Reviews U.S. Food and Drug Administration (FDA) requirements for initiation of phase I research studies following non-clinical studies. Describes IRB considerations for review of phase I research. Identifies ways in which researchers and staff involved in phase I research can apply the necessary safeguards to protect subjects including selecting a safe starting does, safeguards for standard dosing regimens, selecting appropriate subjects, facility safeguards, and the role of informed consent.

Recommended Use: Supplemental
ID (Language): 16874 (English)
Author(s): Julie Blasingim, BA, MBA, CIP - Schulman Associates IRB

Toggle Content Overview of the Clinical Trial Agreement (CTA)

Discusses the general purpose of a CTA, roles and responsibilities of parties to the CTA, and how the CTA fits into the research enterprise. It also compares and contrasts clinical trials involving drugs, biologics, and devices from a CTA perspective.

Recommended Use: Supplemental
ID (Language): 17356 (English)
Author(s): Dex Bilkic, HBSc, MBA - Boehringer-Ingelheim; JoAnn Pfeiffer, DrSC, RAC, CCRA - Arizona State University

Toggle Content Understanding the Terms of the Clinical Trial Agreement (CTA)

Provides an overview of the context behind certain CTA terms and sections, types of language used for CTA sections, and some key elements of each section. It also outlines what should be addressed in the key sections of the CTA and the aim for each section.

Recommended Use: Supplemental
ID (Language): 17357 (English)
Author(s): Dex Bilkic, HBSc, MBA - Boehringer-Ingelheim; JoAnn Pfeiffer, DrSC, RAC, CCRA - Arizona State University

Toggle Content Role of the Researcher and Site in Managing the Clinical Trial Agreement (CTA)

Discusses key roles of the researcher and site in managing the CTA, including initial assessment, review, and implementation. It also describes how the CTA is linked to site policies, the protocol, and the informed consent form, and identifies key sections of the CTA that could present risk to the site.

Recommended Use: Supplemental
ID (Language): 17358 (English)
Author(s): Dex Bilkic, HBSc, MBA - Boehringer-Ingelheim; JoAnn Pfeiffer, DrSC, RAC, CCRA - Arizona State University

Toggle Content Clinical Trial Agreement (CTA) Negotiation for Researchers and Sites

Addresses strategies and preparation for CTA and study budget negotiations.

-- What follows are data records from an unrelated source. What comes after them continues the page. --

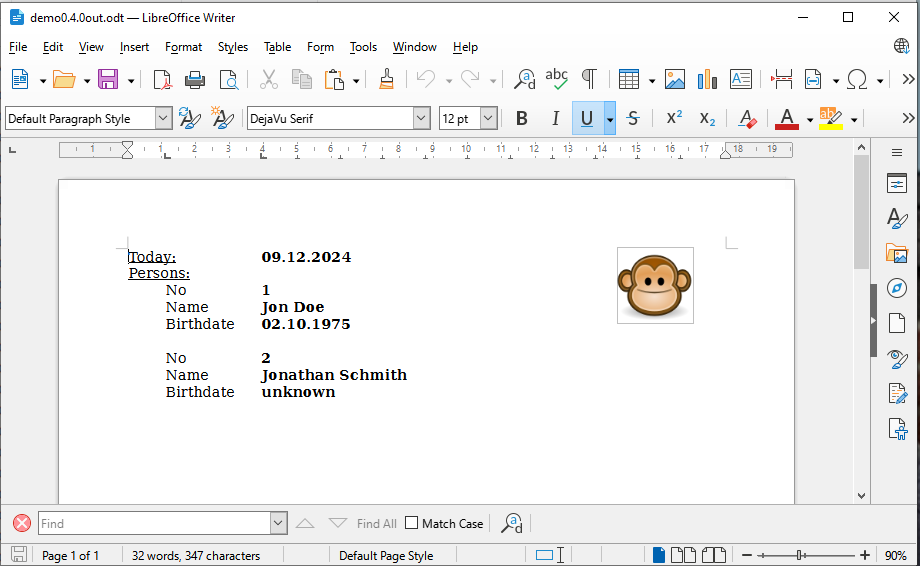
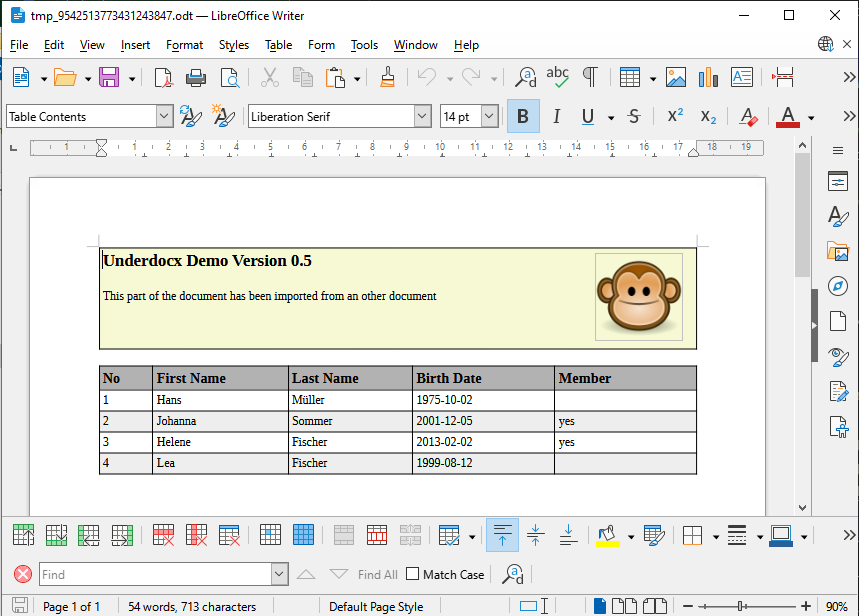
change description for demo 0.5

diff --git a/README.md b/README.md
@@ -12,7 +12,7 @@ which features are already available and will be released in the future.
 ## Demo
 
 Here is a example to load and manipulate a LibreOffice document with multiple placeholders.
-The first placeholder simply formats and prints out the current date.
+The first placeholder imports an other sub document.
 The second placeholder defines a variable "data" that contains a list of persons. A Loop
 iterates over these persons and prints out their position and data if available.
 
@@ -23,7 +23,7 @@ Run this code to exchange the placeholders
 ```java
 OdtContainer doc = new OdtContainer(is);
 DefaultODTEngine engine = new DefaultODTEngine(doc);
-engine.registerSimpleDollarImageReplacement("image", imageURL, true);
+engine.pushVariable("header", new LeafModelNode<>(readData("header.odt")));
 engine.run();
 doc.save(os);
 ```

It also identifies terminology and alternative wording options to ensure a fair and balanced CTA.

Recommended Use: Supplemental
ID (Language): 17359 (English)
Author(s): Dex Bilkic, HBSc, MBA - Boehringer-Ingelheim; JoAnn Pfeiffer, DrSC, RAC, CCRA - Arizona State University